## Work order:
Using the records that follow, copy every line containing the word "QCheckBox".

╔══

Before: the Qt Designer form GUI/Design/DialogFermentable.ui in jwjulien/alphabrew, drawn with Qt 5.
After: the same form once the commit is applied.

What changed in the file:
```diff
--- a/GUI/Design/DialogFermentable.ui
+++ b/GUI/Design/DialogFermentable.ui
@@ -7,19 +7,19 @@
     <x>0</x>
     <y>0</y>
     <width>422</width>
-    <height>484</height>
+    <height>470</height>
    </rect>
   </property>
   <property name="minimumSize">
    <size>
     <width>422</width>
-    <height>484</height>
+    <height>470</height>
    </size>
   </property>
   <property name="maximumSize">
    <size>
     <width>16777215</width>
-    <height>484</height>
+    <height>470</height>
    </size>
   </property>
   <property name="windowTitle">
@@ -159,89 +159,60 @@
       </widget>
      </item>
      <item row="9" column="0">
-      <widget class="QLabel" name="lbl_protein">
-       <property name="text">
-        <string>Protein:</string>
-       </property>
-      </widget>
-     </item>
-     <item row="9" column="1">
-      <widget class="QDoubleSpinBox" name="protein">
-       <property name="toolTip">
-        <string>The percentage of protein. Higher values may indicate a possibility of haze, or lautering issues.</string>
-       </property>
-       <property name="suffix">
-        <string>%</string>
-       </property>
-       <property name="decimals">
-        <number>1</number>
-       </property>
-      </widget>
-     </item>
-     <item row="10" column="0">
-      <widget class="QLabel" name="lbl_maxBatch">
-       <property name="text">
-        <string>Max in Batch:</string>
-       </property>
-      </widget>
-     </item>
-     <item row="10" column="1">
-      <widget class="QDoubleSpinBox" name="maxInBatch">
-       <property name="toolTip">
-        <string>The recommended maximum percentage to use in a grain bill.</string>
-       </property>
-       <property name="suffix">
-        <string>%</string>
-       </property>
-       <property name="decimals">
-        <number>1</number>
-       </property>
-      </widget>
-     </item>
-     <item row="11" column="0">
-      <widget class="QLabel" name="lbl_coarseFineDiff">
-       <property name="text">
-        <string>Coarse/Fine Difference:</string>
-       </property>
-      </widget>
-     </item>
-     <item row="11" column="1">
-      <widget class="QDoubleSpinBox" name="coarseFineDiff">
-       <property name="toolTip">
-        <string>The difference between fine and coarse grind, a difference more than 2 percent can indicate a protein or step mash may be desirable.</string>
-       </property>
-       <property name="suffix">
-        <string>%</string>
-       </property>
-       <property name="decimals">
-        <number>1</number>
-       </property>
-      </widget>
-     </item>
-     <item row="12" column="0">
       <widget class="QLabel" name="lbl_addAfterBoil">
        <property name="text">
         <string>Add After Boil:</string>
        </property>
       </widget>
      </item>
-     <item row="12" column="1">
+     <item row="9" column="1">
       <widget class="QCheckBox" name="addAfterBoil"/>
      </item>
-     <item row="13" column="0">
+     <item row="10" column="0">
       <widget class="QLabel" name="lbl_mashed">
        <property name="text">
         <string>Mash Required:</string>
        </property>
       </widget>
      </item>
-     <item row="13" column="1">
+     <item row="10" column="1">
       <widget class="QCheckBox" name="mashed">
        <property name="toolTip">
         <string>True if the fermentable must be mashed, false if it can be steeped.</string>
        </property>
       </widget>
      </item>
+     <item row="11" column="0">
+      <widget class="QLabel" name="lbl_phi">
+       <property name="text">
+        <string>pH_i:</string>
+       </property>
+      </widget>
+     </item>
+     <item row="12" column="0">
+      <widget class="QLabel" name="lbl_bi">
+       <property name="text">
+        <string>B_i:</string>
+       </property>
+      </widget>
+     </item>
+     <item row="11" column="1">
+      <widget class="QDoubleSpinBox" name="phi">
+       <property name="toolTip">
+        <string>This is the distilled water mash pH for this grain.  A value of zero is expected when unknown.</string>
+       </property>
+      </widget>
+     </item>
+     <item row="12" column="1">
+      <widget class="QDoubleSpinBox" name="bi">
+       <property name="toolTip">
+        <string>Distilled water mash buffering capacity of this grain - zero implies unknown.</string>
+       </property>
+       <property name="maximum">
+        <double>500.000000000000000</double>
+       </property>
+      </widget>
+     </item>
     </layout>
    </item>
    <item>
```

╚══
╔══

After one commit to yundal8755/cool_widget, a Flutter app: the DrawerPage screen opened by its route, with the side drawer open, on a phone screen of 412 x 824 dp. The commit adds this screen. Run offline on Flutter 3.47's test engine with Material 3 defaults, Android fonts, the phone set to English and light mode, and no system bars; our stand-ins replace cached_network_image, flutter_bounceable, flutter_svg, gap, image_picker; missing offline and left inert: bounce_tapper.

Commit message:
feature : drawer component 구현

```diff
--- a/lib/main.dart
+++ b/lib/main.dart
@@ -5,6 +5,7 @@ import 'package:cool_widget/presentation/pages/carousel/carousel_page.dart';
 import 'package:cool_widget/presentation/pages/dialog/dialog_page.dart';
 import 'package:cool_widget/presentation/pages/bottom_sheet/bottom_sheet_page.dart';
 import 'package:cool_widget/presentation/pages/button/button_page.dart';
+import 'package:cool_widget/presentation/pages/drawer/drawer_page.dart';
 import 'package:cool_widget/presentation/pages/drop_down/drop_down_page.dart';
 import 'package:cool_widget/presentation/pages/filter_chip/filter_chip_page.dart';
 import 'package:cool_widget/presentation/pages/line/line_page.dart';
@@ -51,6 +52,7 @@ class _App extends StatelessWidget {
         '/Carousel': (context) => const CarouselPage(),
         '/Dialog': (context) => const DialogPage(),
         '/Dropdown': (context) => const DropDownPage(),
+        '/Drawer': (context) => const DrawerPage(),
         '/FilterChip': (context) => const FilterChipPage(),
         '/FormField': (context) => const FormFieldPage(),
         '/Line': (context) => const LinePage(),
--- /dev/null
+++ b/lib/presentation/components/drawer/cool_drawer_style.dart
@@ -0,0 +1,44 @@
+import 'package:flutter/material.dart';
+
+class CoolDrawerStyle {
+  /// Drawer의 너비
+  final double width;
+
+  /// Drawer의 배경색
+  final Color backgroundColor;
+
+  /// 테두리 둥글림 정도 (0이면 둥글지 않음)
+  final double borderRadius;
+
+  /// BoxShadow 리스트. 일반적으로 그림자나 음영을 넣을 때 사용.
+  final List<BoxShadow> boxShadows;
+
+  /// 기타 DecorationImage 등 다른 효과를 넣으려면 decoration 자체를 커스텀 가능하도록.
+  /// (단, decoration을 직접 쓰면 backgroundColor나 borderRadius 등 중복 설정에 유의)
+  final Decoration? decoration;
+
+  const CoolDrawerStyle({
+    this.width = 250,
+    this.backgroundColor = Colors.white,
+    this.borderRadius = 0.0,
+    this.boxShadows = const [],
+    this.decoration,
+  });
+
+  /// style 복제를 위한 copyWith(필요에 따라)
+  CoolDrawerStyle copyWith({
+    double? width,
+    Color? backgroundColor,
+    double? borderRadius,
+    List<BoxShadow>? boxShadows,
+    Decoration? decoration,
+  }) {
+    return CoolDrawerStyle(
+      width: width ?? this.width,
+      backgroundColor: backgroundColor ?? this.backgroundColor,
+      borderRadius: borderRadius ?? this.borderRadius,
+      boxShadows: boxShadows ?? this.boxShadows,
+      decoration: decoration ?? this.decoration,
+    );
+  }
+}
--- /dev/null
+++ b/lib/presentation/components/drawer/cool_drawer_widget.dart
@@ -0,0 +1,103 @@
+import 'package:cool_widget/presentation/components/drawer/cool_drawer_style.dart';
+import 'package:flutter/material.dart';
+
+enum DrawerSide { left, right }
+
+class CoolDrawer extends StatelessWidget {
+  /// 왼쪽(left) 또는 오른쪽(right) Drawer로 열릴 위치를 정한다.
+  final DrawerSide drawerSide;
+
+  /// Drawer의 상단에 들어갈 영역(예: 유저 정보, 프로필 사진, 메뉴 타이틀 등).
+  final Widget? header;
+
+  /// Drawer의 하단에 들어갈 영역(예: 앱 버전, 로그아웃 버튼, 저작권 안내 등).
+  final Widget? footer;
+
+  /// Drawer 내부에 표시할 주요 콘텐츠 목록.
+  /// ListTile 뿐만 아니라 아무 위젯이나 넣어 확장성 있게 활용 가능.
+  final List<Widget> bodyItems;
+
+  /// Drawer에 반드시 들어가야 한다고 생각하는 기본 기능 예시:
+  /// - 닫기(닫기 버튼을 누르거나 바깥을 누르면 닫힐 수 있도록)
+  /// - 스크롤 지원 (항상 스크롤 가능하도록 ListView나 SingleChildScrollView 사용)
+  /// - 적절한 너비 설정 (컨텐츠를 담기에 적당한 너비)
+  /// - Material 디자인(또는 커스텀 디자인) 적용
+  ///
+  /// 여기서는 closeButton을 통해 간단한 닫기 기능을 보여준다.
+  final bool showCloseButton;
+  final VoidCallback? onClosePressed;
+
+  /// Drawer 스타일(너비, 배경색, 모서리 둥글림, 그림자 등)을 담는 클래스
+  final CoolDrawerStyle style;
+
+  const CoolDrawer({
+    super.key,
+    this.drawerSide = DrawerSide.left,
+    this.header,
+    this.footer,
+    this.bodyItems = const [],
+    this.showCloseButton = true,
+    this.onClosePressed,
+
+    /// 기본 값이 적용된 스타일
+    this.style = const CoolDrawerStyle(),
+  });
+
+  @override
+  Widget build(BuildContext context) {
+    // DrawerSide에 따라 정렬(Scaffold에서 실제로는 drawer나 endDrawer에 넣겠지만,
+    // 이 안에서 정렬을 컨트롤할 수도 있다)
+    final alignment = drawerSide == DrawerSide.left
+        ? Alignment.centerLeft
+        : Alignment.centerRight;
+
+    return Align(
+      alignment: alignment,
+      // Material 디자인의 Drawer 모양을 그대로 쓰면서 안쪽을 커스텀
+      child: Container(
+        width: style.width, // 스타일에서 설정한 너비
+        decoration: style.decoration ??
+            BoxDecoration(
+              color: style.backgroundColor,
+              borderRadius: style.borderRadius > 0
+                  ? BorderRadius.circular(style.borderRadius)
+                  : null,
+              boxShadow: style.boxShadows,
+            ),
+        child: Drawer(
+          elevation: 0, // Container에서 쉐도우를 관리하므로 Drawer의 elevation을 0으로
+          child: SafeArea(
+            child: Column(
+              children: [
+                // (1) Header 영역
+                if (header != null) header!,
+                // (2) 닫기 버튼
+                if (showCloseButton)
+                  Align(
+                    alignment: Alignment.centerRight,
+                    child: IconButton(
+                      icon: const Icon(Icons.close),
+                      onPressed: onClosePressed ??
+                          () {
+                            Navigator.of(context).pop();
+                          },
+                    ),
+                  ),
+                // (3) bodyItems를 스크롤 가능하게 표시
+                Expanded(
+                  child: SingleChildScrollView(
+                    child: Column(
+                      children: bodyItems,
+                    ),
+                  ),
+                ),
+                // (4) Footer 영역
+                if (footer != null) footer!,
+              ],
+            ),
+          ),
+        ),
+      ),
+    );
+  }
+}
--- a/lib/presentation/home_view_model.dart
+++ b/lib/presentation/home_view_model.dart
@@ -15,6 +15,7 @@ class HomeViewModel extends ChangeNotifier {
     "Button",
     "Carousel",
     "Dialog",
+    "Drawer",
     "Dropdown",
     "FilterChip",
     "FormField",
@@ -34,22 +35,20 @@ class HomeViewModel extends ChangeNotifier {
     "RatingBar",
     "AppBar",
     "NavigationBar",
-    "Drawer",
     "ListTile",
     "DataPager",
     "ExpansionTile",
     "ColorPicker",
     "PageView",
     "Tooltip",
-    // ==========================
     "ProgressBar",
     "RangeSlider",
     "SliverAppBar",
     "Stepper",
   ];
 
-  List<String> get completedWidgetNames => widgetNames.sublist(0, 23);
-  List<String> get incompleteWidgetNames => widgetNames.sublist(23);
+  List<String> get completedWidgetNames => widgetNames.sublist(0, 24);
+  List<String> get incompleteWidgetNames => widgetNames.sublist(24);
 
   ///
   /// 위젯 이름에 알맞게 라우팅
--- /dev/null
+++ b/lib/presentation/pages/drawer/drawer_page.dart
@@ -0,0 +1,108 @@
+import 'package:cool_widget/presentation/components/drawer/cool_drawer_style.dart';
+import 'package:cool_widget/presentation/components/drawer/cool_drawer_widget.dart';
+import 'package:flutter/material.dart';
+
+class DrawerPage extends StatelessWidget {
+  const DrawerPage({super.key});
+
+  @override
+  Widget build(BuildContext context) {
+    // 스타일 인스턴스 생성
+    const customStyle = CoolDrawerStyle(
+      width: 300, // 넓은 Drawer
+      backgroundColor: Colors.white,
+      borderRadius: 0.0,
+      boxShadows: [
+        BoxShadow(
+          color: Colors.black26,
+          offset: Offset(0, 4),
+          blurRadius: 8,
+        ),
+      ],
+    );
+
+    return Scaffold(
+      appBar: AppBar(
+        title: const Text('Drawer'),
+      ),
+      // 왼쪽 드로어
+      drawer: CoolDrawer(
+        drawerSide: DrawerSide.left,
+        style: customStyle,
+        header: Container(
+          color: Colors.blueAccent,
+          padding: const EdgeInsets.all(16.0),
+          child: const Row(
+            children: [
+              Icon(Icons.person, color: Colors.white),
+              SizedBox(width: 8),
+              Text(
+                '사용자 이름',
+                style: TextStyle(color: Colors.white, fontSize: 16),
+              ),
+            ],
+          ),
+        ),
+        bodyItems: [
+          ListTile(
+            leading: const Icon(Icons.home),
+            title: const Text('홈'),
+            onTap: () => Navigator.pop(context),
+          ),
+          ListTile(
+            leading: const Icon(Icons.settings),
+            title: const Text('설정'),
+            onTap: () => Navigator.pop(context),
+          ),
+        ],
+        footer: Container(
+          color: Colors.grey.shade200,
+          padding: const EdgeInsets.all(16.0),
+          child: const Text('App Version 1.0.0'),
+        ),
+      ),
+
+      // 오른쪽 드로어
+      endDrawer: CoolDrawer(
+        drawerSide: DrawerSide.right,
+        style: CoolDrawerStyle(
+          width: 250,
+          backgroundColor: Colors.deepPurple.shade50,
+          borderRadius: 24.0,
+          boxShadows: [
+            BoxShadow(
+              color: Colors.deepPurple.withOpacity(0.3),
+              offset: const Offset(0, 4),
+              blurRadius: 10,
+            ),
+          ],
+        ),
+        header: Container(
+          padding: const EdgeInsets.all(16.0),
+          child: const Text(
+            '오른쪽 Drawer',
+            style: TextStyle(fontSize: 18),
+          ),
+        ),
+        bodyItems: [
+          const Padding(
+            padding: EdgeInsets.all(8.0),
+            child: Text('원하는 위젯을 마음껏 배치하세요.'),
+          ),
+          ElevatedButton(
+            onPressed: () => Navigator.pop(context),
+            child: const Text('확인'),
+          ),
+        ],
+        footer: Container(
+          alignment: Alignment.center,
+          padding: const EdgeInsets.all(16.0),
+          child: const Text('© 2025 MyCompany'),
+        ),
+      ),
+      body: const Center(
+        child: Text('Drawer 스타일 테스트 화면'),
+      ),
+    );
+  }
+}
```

╚══
╔══

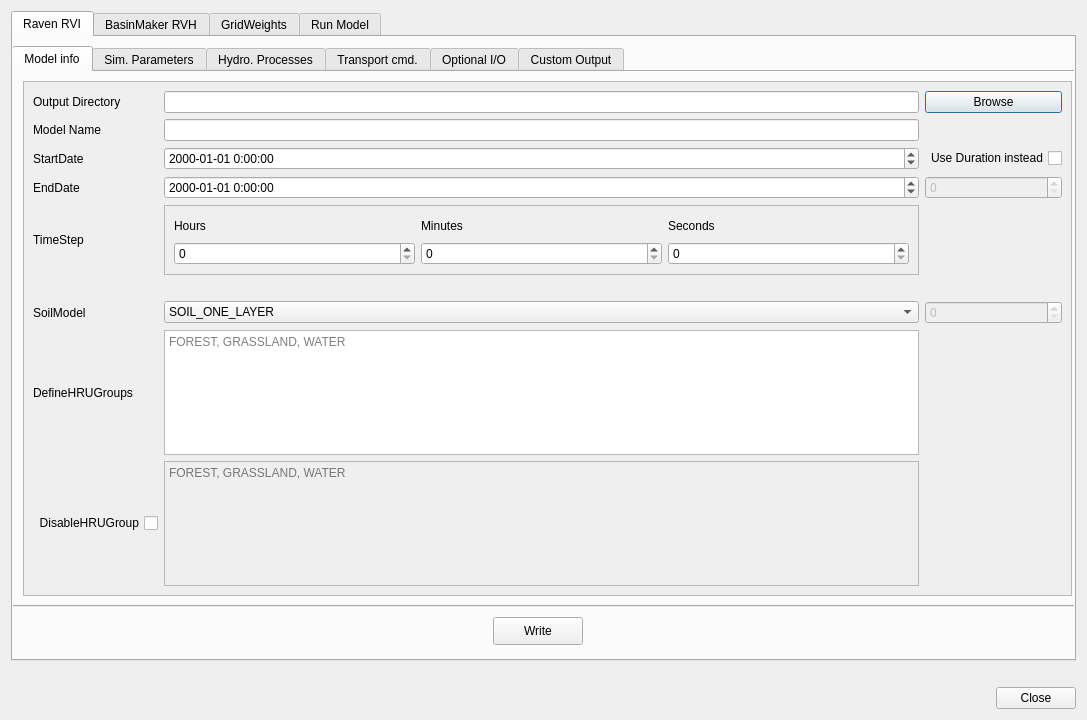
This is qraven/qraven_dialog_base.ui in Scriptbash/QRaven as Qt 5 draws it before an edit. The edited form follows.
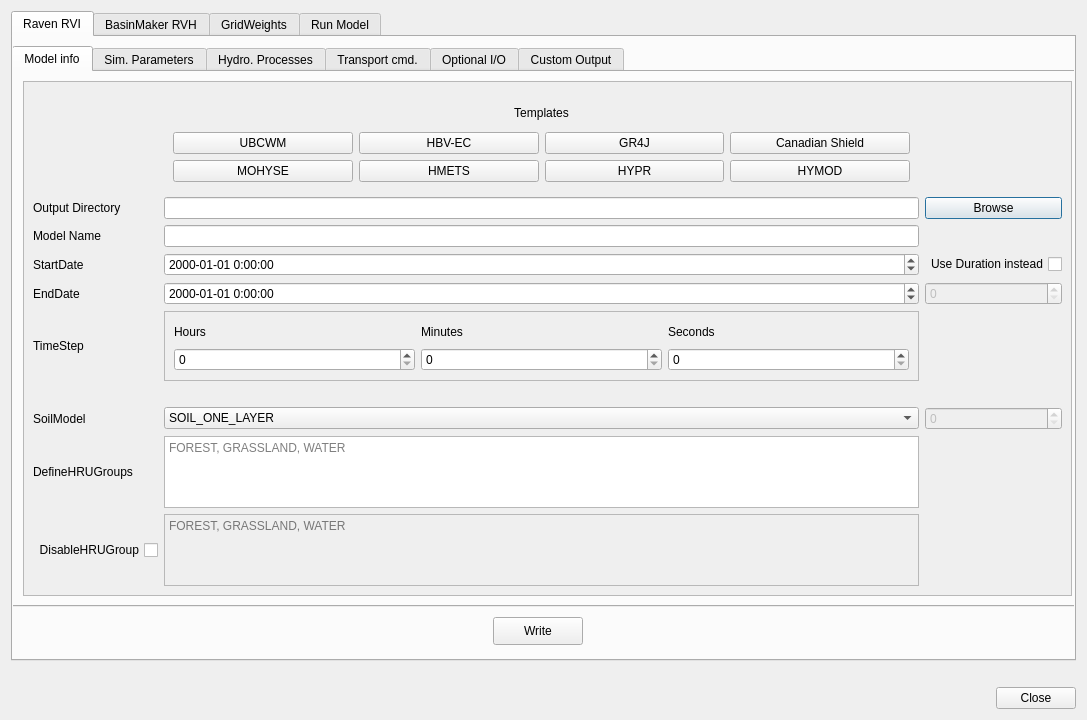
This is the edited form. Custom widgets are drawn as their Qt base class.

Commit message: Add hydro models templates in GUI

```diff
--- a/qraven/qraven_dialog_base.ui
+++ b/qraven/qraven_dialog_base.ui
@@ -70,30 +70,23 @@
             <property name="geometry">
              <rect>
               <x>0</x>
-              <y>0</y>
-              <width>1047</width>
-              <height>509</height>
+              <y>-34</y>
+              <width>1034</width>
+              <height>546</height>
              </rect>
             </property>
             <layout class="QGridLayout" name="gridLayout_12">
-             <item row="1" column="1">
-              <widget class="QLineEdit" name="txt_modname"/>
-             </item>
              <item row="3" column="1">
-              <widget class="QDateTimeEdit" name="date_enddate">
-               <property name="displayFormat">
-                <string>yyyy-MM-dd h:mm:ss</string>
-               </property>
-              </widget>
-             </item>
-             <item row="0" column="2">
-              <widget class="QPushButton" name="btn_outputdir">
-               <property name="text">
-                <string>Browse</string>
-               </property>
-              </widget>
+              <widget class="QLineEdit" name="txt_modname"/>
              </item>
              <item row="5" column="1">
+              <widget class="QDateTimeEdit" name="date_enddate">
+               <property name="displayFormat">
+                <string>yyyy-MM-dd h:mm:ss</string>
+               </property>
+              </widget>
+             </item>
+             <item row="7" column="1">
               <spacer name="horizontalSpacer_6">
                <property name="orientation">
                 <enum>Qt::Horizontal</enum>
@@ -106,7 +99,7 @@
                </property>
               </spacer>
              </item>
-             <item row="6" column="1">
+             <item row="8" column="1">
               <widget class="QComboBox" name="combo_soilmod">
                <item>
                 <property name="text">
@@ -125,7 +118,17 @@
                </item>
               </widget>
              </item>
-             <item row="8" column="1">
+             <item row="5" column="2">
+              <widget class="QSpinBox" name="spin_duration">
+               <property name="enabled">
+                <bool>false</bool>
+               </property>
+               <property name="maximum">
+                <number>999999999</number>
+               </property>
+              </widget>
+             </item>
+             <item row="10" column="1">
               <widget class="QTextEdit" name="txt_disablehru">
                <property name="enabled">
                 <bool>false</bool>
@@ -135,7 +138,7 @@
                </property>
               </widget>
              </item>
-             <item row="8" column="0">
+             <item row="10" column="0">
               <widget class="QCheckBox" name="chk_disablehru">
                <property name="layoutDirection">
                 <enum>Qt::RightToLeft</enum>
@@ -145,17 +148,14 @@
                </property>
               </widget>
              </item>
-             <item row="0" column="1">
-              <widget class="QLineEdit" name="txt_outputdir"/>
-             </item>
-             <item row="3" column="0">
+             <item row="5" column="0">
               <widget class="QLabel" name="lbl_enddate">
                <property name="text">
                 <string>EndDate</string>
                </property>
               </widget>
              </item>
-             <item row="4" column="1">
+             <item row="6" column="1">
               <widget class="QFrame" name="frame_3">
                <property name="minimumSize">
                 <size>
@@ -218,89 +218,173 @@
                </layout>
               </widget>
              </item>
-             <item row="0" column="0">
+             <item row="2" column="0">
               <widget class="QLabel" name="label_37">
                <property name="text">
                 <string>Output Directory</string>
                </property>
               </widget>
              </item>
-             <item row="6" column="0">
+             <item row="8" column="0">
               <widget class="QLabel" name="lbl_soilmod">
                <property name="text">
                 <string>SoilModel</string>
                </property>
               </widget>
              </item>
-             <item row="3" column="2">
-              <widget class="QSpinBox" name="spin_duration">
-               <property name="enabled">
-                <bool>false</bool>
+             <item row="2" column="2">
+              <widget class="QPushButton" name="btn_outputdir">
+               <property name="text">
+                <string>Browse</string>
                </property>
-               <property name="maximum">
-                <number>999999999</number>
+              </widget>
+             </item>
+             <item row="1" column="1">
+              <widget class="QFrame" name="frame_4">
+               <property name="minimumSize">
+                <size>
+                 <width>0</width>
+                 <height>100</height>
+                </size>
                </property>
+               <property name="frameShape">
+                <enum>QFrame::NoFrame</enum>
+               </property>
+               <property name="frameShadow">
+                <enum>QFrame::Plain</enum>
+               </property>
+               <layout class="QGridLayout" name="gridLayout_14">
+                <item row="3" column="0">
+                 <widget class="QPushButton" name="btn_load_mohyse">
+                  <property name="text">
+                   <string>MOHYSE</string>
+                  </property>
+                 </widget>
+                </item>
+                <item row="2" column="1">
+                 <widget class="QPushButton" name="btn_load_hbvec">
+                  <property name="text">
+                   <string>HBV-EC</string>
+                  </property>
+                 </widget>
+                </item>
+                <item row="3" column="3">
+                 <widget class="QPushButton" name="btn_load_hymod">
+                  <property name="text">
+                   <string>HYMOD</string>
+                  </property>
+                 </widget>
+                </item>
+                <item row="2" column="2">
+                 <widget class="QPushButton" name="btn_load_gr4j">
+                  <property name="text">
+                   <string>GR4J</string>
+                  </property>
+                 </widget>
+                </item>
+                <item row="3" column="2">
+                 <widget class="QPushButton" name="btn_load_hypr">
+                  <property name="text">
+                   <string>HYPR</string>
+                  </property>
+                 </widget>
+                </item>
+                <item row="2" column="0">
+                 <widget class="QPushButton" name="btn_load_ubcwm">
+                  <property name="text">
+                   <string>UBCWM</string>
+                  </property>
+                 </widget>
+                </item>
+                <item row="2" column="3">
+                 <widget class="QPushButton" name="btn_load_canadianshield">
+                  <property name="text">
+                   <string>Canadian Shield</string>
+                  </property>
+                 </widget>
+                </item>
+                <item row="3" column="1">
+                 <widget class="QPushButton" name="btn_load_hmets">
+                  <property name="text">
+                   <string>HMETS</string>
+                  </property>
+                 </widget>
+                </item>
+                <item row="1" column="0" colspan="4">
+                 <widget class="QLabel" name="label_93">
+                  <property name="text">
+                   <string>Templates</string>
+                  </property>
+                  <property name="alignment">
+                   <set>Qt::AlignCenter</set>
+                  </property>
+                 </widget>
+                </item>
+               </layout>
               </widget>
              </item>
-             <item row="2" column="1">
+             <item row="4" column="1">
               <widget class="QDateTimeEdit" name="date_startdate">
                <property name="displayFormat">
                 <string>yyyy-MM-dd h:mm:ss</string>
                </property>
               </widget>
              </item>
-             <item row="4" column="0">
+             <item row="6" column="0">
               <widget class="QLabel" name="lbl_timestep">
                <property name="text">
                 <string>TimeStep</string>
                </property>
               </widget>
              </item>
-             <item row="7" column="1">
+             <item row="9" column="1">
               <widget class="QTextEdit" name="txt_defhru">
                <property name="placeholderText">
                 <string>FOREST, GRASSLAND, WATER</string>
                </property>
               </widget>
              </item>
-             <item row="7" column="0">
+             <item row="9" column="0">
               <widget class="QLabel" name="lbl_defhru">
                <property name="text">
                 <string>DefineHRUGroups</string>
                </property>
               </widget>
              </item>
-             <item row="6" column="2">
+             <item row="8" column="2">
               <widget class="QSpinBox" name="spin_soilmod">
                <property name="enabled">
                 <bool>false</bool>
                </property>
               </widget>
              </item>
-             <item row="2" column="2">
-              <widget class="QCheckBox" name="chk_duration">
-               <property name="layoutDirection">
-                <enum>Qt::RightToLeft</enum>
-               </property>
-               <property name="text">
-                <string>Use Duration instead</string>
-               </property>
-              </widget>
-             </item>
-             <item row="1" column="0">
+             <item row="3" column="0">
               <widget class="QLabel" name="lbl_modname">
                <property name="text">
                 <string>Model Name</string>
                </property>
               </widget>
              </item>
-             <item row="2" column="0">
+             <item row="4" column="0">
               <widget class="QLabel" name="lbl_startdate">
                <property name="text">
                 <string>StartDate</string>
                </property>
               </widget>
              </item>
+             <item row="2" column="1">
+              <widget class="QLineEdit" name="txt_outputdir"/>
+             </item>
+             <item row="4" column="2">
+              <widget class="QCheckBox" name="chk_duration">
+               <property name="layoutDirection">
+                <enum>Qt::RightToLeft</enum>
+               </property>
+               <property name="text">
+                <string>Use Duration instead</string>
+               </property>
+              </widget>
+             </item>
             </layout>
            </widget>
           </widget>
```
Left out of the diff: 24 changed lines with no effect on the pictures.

╚══

## Answer:
       <widget class="QCheckBox" name="addAfterBoil"/>
       <widget class="QCheckBox" name="mashed">
               <widget class="QCheckBox" name="chk_disablehru">
-              <widget class="QCheckBox" name="chk_duration">
+              <widget class="QCheckBox" name="chk_duration">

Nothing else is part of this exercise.